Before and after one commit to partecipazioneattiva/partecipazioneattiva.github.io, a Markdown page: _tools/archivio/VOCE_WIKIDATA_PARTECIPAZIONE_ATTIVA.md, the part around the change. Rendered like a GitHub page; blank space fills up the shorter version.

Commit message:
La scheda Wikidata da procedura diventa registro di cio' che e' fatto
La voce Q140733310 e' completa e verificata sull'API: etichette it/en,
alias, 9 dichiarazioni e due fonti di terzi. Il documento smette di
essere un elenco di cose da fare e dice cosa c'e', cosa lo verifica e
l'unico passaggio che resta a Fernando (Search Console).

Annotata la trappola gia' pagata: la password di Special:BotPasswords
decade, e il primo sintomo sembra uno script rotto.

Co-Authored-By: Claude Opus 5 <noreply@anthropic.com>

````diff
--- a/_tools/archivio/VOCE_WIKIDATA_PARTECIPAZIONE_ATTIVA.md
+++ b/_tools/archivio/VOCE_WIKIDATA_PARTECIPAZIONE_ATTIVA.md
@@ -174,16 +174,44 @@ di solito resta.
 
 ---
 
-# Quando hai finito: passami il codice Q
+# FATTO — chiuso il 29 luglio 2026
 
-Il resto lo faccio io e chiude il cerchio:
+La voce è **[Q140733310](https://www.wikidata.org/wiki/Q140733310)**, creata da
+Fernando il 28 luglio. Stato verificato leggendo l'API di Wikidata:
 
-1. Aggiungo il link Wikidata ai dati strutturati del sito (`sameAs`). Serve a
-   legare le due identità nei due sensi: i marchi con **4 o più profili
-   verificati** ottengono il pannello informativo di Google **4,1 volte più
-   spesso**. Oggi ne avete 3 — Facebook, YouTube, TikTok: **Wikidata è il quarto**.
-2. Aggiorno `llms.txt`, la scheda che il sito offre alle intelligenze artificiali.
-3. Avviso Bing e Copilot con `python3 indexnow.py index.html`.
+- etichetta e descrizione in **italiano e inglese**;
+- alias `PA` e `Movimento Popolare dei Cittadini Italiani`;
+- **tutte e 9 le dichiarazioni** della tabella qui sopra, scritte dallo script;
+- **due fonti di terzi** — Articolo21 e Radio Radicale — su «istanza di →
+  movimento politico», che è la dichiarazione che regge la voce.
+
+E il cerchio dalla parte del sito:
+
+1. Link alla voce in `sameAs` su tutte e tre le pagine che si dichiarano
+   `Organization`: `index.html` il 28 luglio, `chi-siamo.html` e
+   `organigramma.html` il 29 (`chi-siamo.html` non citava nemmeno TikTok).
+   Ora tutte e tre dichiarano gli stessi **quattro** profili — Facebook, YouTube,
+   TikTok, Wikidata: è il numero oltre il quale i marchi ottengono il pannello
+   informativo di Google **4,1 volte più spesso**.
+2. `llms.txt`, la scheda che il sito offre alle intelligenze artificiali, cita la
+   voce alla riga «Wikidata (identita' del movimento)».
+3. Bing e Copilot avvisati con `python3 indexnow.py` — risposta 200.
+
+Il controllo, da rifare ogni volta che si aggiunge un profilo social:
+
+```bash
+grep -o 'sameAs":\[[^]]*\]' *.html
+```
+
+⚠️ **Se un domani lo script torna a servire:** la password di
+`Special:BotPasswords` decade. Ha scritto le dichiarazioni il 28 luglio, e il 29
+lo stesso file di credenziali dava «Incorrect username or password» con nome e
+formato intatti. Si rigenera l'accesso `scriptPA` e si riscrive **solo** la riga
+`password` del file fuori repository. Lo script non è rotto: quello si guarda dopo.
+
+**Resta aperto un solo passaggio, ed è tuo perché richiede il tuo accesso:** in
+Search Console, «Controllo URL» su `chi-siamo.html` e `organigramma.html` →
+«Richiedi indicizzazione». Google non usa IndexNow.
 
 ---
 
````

===============

▸ **Task directions**:
Using the entries, return every line where the word "Bing" can be found.

▸ **Exercise result**:
-3. Avviso Bing e Copilot con `python3 indexnow.py index.html`.
+3. Bing e Copilot avvisati con `python3 indexnow.py` — risposta 200.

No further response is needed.